## What the exercise asks
Among the lines of the material, copy those that hold the string "only".

## Recorded information
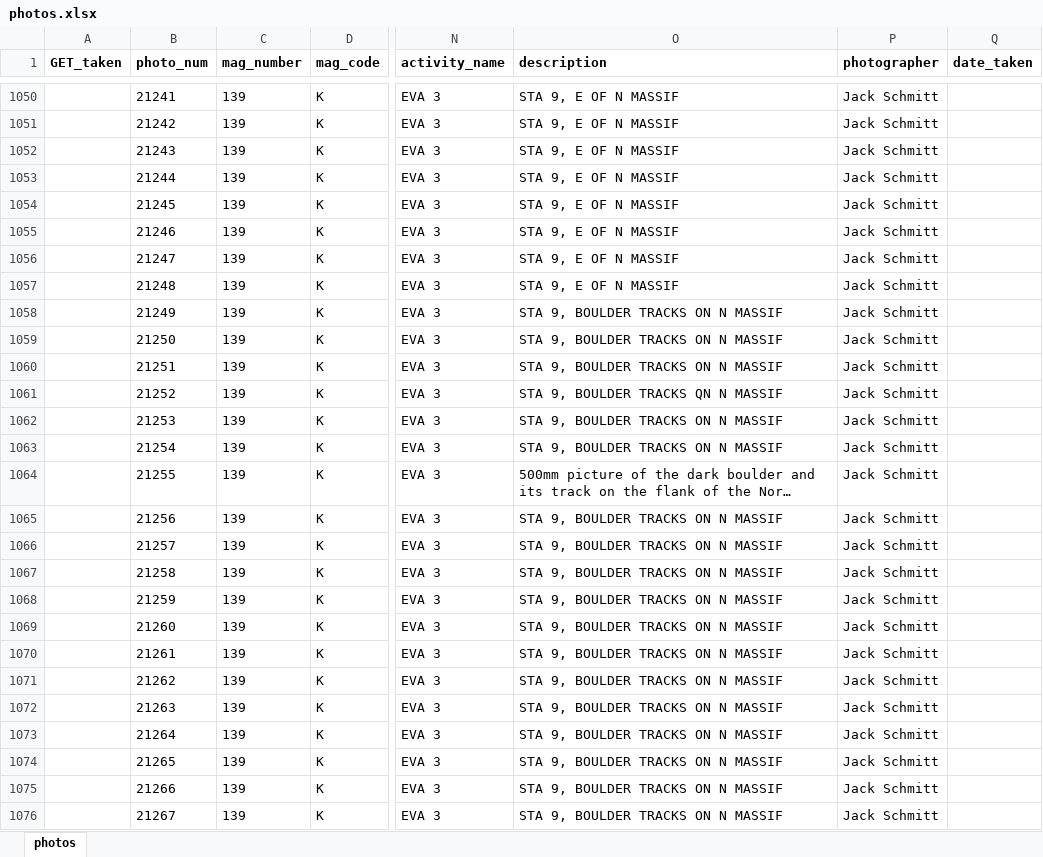
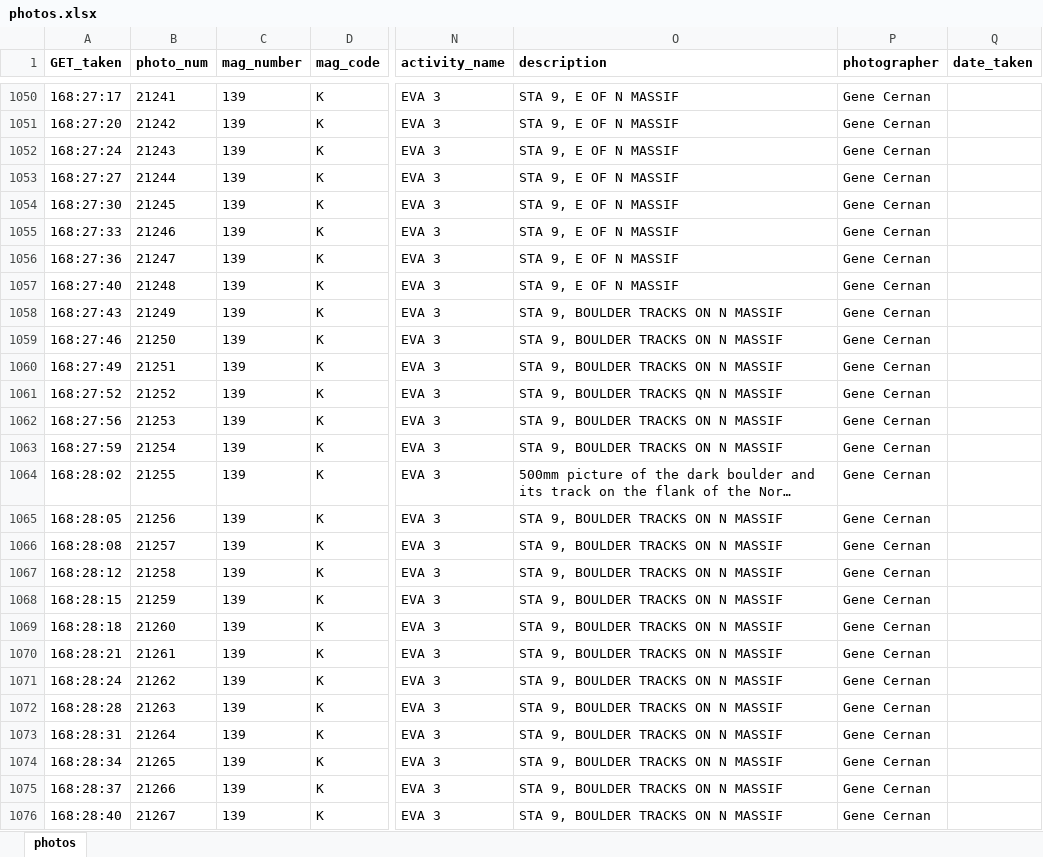
Before and after one commit to bfeist/ApolloInRealTime, an Excel workbook: MISSION_DATA/photos.xlsx, sheet photos, drawn as a sheet; only a part is shown, gaps mark what is left out; long unchanged cells end in …; values as stored, in another font and other column widths than the file's, no borders; the diff covers the shown part only; the diff names each change by its address in the sheet, - before the commit and + after, or states it on an @@ line.

Commit message:
Flickr file scraper finished. Continuation of adding photo indexes.

```diff
--- a/MISSION_DATA/photos.xlsx (sheet photos)
+++ b/MISSION_DATA/photos.xlsx (sheet photos)
-A1050 (GET_taken): (empty)
+A1050 (GET_taken): 168:27:17
-P1050:P1076 (photographer): Jack Schmitt
+P1050:P1076 (photographer): Gene Cernan
-A1051 (GET_taken): (empty)
+A1051 (GET_taken): 168:27:20
-A1052 (GET_taken): (empty)
+A1052 (GET_taken): 168:27:24
-A1053 (GET_taken): (empty)
+A1053 (GET_taken): 168:27:27
-A1054 (GET_taken): (empty)
+A1054 (GET_taken): 168:27:30
-A1055 (GET_taken): (empty)
+A1055 (GET_taken): 168:27:33
-A1056 (GET_taken): (empty)
+A1056 (GET_taken): 168:27:36
-A1057 (GET_taken): (empty)
+A1057 (GET_taken): 168:27:40
-A1058 (GET_taken): (empty)
+A1058 (GET_taken): 168:27:43
-A1059 (GET_taken): (empty)
+A1059 (GET_taken): 168:27:46
-A1060 (GET_taken): (empty)
+A1060 (GET_taken): 168:27:49
-A1061 (GET_taken): (empty)
+A1061 (GET_taken): 168:27:52
-A1062 (GET_taken): (empty)
+A1062 (GET_taken): 168:27:56
-A1063 (GET_taken): (empty)
+A1063 (GET_taken): 168:27:59
-A1064 (GET_taken): (empty)
+A1064 (GET_taken): 168:28:02
-A1065 (GET_taken): (empty)
+A1065 (GET_taken): 168:28:05
-A1066 (GET_taken): (empty)
+A1066 (GET_taken): 168:28:08
-A1067 (GET_taken): (empty)
+A1067 (GET_taken): 168:28:12
-A1068 (GET_taken): (empty)
+A1068 (GET_taken): 168:28:15
-A1069 (GET_taken): (empty)
+A1069 (GET_taken): 168:28:18
-A1070 (GET_taken): (empty)
+A1070 (GET_taken): 168:28:21
-A1071 (GET_taken): (empty)
+A1071 (GET_taken): 168:28:24
-A1072 (GET_taken): (empty)
+A1072 (GET_taken): 168:28:28
-A1073 (GET_taken): (empty)
+A1073 (GET_taken): 168:28:31
-A1074 (GET_taken): (empty)
+A1074 (GET_taken): 168:28:34
-A1075 (GET_taken): (empty)
+A1075 (GET_taken): 168:28:37
-A1076 (GET_taken): (empty)
+A1076 (GET_taken): 168:28:40
```
Also changed, not shown: 375 edited cells elsewhere in this sheet, 8 other files.
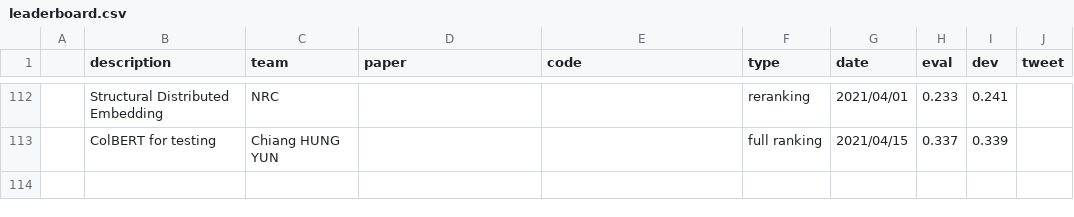
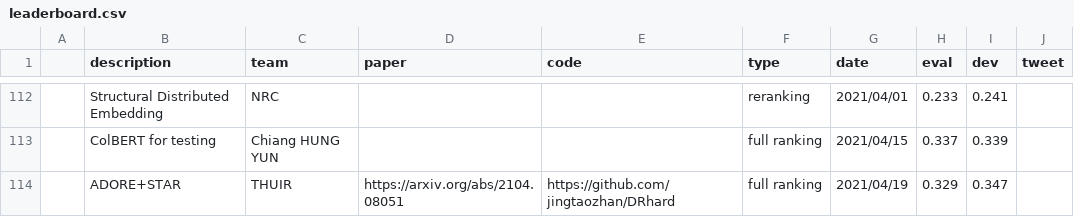
Before and after one commit to microsoft/MSMARCO-Passage-Ranking-Submissions, a CSV file: leaderboard/leaderboard.csv, drawn as a sheet; only a part is shown, gaps mark what is left out; the diff names each change by its address in the sheet, - before the commit and + after, or states it on an @@ line.

Commit message:
Update leaderboard.csv

```diff
--- a/leaderboard/leaderboard.csv
+++ b/leaderboard/leaderboard.csv
+row 114:  | ADORE+STAR | THUIR | https://arxiv.org/abs/2104.08051 | https://github.com/jingtaozhan/DRhard | full ranking | 2021/04/19 | 0.329 | 0.347
```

## Finished task
Before and after one commit to bfeist/ApolloInRealTime, an Excel workbook: MISSION_DATA/photos.xlsx, sheet photos, drawn as a sheet; only a part is shown, gaps mark what is left out; long unchanged cells end in …; values as stored, in another font and other column widths than the file's, no borders; the diff covers the shown part only; the diff names each change by its address in the sheet, - before the commit and + after, or states it on an @@ line.
Before and after one commit to microsoft/MSMARCO-Passage-Ranking-Submissions, a CSV file: leaderboard/leaderboard.csv, drawn as a sheet; only a part is shown, gaps mark what is left out; the diff names each change by its address in the sheet, - before the commit and + after, or states it on an @@ line.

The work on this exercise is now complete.